**ASSIGNMENT**
For each entry, return the text exactly and omit any image.

**THE RECORDS**
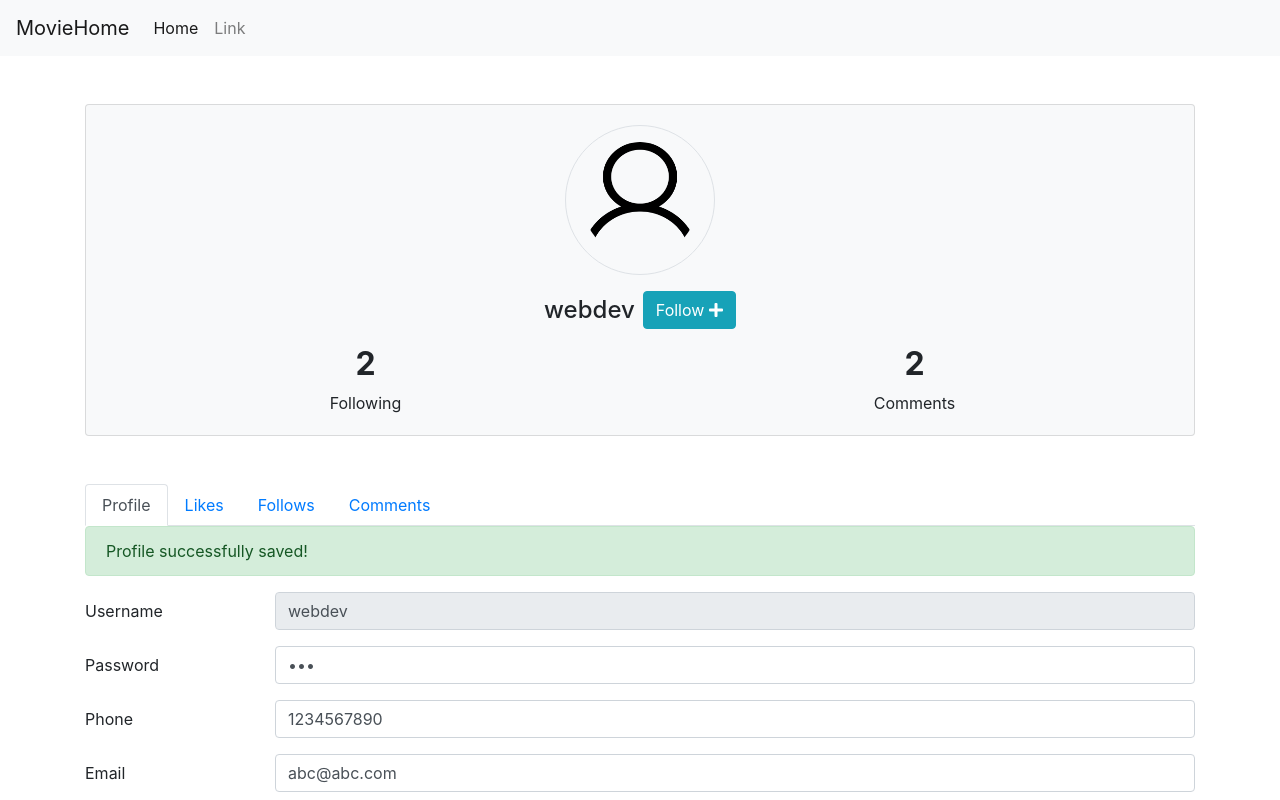
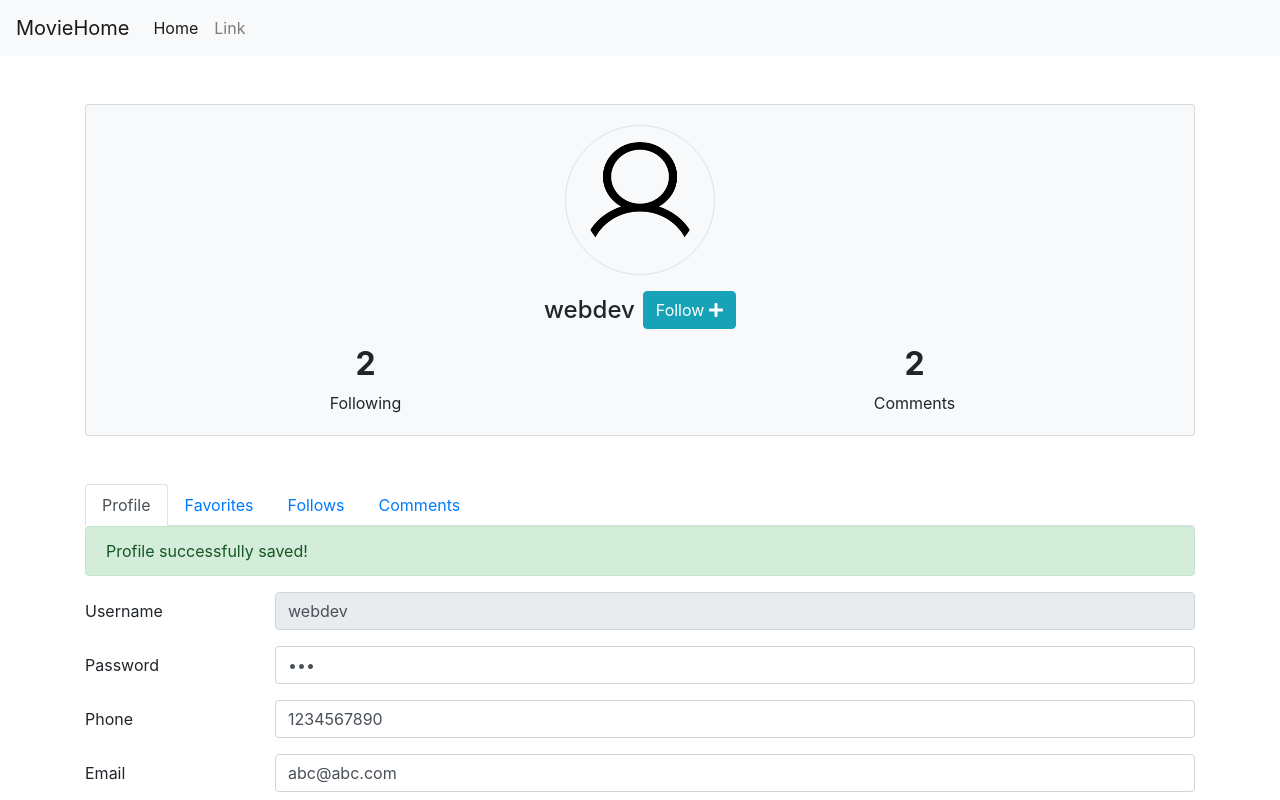
Before and after one commit to xiaojinhe/CS5610-spring20-final-project, a React (Create React App) app in the folder cs5610-spring20-final-project-client-react/: page /profile/1 in a window 1280 px wide. Shown: the top 800 px of the page. Built offline with nearby package versions, Linux system fonts and the light colour scheme.

Commit message:
change likes to favorites

```diff
--- a/cs5610-spring20-final-project-client-react/src/components/UserProfileComponents/UserProfileTabComponent.js
+++ b/cs5610-spring20-final-project-client-react/src/components/UserProfileComponents/UserProfileTabComponent.js
@@ -11,8 +11,8 @@ const UserProfileTabComponent = ({user}) =>
         <a className="nav-item nav-link active" data-toggle="tab" href="#nav-profile" role="tab">
           Profile
         </a>
-        <a className="nav-item nav-link" data-toggle="tab" href="#nav-likes" role="tab">
-          Likes
+        <a className="nav-item nav-link" data-toggle="tab" href="#nav-favorites" role="tab">
+          Favorites
         </a>
         {user.role === "regular" &&
         <a className="nav-item nav-link" data-toggle="tab" href="#nav-follows" role="tab">
@@ -41,8 +41,8 @@ const UserProfileTabComponent = ({user}) =>
         <UserProfileInfoComponent
           user={user}/>
       </div>
-      <div className="tab-pane fade show" id="nav-likes" role="tabpanel">
-        {user.movieLikes && user.movieLikes.map(movie =>
+      <div className="tab-pane fade show" id="nav-favorites" role="tabpanel">
+        {user.favorites && user.favorites.map(movie =>
           <MovieItemComponent
             movie={movie}
             key={movie.id}/>
--- a/cs5610-spring20-final-project-client-react/src/services/users.json
+++ b/cs5610-spring20-final-project-client-react/src/services/users.json
@@ -6,7 +6,7 @@
     "phone": "1234567890",
     "email": "abc@abc.com",
     "role": "regular",
-    "movieLikes": [
+    "favorites": [
       {
         "id": "769",
         "title": "GoodFellas",
@@ -55,7 +55,7 @@
     "phone": "1234567890",
     "email": "abc@abc.com",
     "role": "critic",
-    "movieLikes": [],
+    "favorites": [],
     "followers": [
       {
         "uid": "1",
@@ -80,7 +80,7 @@
     "phone": "1234567890",
     "email": "abc@abc.com",
     "role": "critic",
-    "movieLikes": [],
+    "favorites": [],
     "followers": [
       {
         "uid": "1",
```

**OUTPUT FOR THIS EXERCISE**
Before and after one commit to xiaojinhe/CS5610-spring20-final-project, a React (Create React App) app in the folder cs5610-spring20-final-project-client-react/: page /profile/1 in a window 1280 px wide. Shown: the top 800 px of the page. Built offline with nearby package versions, Linux system fonts and the light colour scheme.

Commit message:
change likes to favorites

```diff
--- a/cs5610-spring20-final-project-client-react/src/components/UserProfileComponents/UserProfileTabComponent.js
+++ b/cs5610-spring20-final-project-client-react/src/components/UserProfileComponents/UserProfileTabComponent.js
@@ -11,8 +11,8 @@ const UserProfileTabComponent = ({user}) =>
         <a className="nav-item nav-link active" data-toggle="tab" href="#nav-profile" role="tab">
           Profile
         </a>
-        <a className="nav-item nav-link" data-toggle="tab" href="#nav-likes" role="tab">
-          Likes
+        <a className="nav-item nav-link" data-toggle="tab" href="#nav-favorites" role="tab">
+          Favorites
         </a>
         {user.role === "regular" &&
         <a className="nav-item nav-link" data-toggle="tab" href="#nav-follows" role="tab">
@@ -41,8 +41,8 @@ const UserProfileTabComponent = ({user}) =>
         <UserProfileInfoComponent
           user={user}/>
       </div>
-      <div className="tab-pane fade show" id="nav-likes" role="tabpanel">
-        {user.movieLikes && user.movieLikes.map(movie =>
+      <div className="tab-pane fade show" id="nav-favorites" role="tabpanel">
+        {user.favorites && user.favorites.map(movie =>
           <MovieItemComponent
             movie={movie}
             key={movie.id}/>
--- a/cs5610-spring20-final-project-client-react/src/services/users.json
+++ b/cs5610-spring20-final-project-client-react/src/services/users.json
@@ -6,7 +6,7 @@
     "phone": "1234567890",
     "email": "abc@abc.com",
     "role": "regular",
-    "movieLikes": [
+    "favorites": [
       {
         "id": "769",
         "title": "GoodFellas",
@@ -55,7 +55,7 @@
     "phone": "1234567890",
     "email": "abc@abc.com",
     "role": "critic",
-    "movieLikes": [],
+    "favorites": [],
     "followers": [
       {
         "uid": "1",
@@ -80,7 +80,7 @@
     "phone": "1234567890",
     "email": "abc@abc.com",
     "role": "critic",
-    "movieLikes": [],
+    "favorites": [],
     "followers": [
       {
         "uid": "1",
```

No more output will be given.